Find the lines in the material below that include the word "function", count them, and give that count alone.

»»

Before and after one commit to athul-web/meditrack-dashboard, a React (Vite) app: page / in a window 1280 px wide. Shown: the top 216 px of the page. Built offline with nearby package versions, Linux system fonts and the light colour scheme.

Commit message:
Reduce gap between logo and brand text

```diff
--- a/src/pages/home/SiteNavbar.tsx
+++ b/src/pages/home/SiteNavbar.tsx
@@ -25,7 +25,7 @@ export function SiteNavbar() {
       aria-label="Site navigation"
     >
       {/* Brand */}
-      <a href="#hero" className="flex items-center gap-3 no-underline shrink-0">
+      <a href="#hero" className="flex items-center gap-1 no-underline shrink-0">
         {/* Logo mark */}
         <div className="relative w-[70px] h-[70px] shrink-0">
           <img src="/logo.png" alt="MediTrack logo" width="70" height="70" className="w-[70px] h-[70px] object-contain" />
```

««
»»

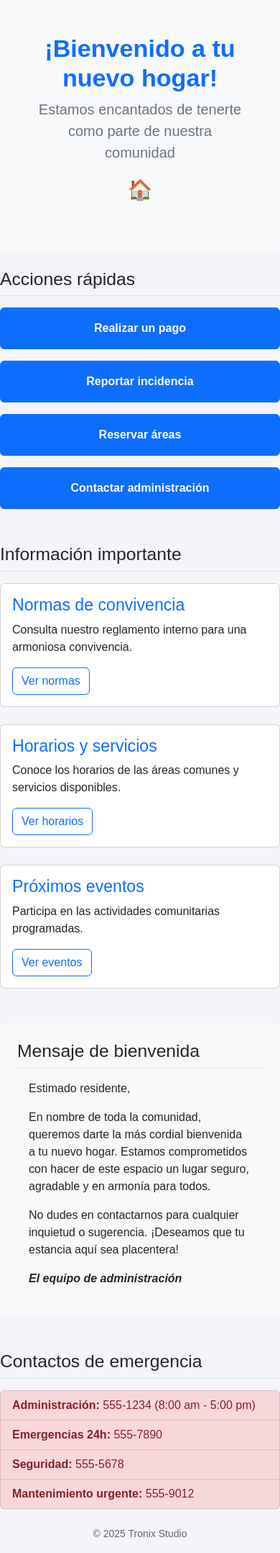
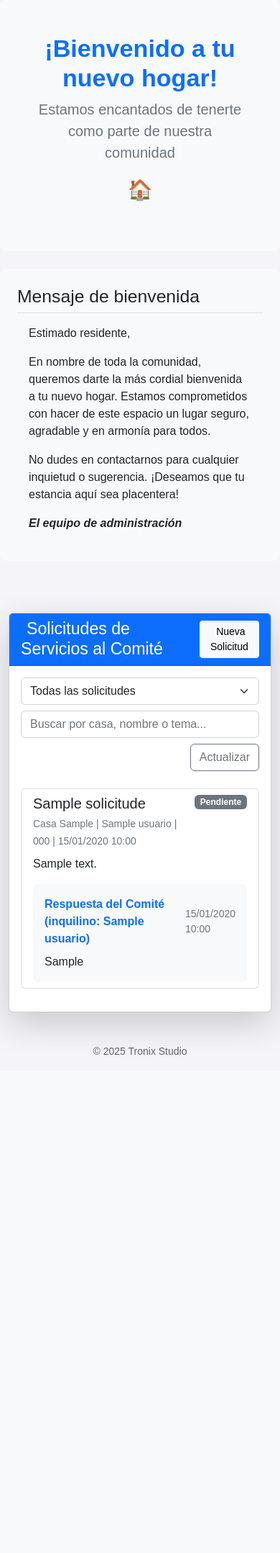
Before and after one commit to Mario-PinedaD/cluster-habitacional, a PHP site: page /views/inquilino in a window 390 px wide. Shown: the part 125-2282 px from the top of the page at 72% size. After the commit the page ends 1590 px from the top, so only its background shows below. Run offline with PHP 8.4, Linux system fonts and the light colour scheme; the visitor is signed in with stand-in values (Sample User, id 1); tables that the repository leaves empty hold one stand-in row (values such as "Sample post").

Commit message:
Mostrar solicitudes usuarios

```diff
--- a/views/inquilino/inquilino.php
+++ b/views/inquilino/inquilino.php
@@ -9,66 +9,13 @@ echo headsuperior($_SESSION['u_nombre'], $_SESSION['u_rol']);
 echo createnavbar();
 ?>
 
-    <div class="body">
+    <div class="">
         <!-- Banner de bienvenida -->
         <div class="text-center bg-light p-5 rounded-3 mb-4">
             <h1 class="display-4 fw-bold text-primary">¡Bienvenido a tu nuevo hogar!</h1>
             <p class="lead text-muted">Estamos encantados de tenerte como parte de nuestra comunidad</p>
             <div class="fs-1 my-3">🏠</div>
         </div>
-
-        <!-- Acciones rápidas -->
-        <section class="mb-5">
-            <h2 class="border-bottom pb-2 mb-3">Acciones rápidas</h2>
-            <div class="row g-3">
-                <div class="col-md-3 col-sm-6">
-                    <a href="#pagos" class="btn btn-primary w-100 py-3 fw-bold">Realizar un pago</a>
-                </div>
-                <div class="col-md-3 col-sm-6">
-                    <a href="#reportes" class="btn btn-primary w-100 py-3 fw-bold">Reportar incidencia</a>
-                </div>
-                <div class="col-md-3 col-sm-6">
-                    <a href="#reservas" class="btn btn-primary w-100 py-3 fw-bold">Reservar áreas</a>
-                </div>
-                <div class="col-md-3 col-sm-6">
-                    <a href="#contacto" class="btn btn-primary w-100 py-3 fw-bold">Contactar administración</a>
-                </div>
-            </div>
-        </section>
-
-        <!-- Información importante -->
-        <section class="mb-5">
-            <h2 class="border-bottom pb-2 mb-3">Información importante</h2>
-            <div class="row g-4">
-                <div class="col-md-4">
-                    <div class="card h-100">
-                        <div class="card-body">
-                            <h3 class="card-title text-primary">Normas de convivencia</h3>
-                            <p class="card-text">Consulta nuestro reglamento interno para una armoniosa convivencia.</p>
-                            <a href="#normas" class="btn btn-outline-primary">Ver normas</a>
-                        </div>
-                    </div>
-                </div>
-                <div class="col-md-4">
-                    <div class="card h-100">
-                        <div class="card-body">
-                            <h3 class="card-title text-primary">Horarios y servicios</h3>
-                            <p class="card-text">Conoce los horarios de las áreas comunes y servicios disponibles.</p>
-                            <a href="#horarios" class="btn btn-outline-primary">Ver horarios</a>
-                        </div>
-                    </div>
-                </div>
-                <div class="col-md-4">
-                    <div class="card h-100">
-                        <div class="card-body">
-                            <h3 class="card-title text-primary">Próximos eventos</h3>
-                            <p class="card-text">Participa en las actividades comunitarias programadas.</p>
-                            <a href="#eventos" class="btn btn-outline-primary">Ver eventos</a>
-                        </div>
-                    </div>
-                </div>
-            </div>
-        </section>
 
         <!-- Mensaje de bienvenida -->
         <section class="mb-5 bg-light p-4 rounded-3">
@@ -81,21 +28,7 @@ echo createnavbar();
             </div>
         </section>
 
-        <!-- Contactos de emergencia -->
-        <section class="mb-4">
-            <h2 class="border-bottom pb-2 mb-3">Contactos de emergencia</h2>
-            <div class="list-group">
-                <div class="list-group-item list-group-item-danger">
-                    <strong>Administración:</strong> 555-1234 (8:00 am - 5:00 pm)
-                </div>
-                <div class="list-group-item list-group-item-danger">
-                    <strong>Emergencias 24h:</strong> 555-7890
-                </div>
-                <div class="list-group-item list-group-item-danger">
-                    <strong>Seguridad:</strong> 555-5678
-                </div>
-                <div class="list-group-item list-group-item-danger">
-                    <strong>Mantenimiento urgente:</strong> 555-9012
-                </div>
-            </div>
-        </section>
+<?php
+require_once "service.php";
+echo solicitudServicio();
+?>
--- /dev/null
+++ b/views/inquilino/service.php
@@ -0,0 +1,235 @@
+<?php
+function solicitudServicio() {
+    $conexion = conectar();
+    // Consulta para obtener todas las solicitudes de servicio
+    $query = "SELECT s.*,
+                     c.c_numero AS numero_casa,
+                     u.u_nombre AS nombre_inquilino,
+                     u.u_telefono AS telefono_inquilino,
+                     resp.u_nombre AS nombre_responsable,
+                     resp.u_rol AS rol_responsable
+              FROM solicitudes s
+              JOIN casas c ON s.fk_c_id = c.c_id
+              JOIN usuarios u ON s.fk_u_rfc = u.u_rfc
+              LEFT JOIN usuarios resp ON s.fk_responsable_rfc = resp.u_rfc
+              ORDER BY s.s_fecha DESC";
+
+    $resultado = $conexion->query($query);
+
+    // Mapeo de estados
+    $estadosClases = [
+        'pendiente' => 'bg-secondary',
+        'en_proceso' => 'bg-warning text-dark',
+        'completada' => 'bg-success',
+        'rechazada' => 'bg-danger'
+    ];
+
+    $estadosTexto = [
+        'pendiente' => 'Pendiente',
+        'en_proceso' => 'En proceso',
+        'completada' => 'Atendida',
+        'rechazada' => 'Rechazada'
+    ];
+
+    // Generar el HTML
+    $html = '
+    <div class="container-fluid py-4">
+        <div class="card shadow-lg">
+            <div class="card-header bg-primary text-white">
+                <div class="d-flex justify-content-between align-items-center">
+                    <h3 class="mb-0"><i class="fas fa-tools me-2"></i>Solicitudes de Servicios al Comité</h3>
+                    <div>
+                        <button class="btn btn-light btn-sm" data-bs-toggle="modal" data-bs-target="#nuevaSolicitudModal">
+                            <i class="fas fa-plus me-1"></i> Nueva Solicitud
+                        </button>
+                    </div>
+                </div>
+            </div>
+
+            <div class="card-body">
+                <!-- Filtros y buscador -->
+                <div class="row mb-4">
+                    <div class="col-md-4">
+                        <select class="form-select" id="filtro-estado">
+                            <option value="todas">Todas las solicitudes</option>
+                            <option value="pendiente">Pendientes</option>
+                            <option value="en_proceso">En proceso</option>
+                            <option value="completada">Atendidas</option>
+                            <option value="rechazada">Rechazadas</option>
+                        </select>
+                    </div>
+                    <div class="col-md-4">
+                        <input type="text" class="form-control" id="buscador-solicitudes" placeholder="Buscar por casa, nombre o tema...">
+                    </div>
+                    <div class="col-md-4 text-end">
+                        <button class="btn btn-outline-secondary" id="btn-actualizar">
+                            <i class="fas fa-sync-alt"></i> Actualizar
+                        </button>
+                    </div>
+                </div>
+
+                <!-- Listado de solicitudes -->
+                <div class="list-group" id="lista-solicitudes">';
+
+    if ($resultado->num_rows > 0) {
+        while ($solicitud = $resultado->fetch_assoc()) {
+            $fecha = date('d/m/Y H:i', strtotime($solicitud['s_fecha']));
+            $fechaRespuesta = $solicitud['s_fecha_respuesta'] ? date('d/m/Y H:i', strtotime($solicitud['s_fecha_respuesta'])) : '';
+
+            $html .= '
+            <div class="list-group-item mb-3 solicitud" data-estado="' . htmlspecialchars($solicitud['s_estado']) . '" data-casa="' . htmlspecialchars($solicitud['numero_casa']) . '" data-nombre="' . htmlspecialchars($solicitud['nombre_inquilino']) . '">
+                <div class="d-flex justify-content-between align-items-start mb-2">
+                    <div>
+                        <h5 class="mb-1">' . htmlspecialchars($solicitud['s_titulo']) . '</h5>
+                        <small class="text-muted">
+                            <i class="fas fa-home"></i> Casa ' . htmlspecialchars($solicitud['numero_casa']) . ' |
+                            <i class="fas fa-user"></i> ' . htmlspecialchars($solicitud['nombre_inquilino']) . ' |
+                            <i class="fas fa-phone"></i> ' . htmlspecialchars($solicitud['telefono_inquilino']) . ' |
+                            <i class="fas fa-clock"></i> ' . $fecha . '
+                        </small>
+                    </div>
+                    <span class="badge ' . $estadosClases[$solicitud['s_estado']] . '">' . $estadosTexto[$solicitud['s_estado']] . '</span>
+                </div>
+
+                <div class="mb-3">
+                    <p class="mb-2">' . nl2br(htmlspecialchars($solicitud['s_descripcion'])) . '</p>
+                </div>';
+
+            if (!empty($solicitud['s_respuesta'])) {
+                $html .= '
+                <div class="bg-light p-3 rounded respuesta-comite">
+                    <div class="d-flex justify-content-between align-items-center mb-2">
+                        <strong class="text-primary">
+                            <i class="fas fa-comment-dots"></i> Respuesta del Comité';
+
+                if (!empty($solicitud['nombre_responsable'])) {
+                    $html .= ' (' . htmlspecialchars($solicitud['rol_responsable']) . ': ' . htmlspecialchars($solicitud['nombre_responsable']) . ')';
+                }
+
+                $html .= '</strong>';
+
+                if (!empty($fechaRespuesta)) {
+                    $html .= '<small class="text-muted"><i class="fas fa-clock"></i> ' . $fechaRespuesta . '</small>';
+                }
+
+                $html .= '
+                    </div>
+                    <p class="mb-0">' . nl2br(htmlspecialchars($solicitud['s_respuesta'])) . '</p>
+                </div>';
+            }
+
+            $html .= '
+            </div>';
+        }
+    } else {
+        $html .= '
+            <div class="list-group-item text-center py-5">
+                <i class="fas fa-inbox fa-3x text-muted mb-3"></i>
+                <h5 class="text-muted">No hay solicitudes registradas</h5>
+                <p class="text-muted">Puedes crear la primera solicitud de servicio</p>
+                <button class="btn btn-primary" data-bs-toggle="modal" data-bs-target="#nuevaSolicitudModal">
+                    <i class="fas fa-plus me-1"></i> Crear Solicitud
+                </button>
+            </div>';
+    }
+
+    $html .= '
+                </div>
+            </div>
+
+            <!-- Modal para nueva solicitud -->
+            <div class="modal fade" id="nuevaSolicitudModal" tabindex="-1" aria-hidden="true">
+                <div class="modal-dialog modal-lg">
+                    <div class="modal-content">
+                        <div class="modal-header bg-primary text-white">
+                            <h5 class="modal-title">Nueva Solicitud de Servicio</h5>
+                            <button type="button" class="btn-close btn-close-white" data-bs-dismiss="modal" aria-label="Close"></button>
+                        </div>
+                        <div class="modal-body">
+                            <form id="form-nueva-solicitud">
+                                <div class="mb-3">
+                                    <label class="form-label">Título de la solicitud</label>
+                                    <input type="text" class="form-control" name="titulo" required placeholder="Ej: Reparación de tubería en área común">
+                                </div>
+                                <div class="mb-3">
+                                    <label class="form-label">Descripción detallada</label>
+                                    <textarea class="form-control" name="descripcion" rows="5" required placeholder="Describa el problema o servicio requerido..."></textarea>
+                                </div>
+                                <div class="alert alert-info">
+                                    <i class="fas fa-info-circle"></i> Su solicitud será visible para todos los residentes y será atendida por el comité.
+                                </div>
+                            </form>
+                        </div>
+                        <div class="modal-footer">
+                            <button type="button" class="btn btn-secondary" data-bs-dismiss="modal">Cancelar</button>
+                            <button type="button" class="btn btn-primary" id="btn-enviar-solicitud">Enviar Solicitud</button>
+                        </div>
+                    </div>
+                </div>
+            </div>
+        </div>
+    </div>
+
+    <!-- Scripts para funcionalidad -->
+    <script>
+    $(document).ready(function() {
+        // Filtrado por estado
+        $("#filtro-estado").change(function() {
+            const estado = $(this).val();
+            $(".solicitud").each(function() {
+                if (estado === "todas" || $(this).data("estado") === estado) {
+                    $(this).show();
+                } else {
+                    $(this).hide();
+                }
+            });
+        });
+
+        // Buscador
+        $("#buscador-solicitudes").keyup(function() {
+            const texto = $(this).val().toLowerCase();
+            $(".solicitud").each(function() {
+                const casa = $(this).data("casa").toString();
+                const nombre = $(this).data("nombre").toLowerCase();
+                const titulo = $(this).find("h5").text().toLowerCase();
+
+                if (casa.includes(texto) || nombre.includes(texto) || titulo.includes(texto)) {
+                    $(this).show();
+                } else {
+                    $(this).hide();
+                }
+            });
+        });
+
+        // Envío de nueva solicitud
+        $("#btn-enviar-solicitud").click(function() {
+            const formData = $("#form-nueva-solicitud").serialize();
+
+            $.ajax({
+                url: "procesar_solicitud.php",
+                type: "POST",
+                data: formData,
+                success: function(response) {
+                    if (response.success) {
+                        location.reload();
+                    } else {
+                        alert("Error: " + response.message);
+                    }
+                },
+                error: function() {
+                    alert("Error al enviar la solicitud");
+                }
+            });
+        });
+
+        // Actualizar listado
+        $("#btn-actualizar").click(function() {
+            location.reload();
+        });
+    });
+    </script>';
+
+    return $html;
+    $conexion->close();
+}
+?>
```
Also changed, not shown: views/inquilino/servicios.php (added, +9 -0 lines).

««

_FINISHED EXERCISE_.
11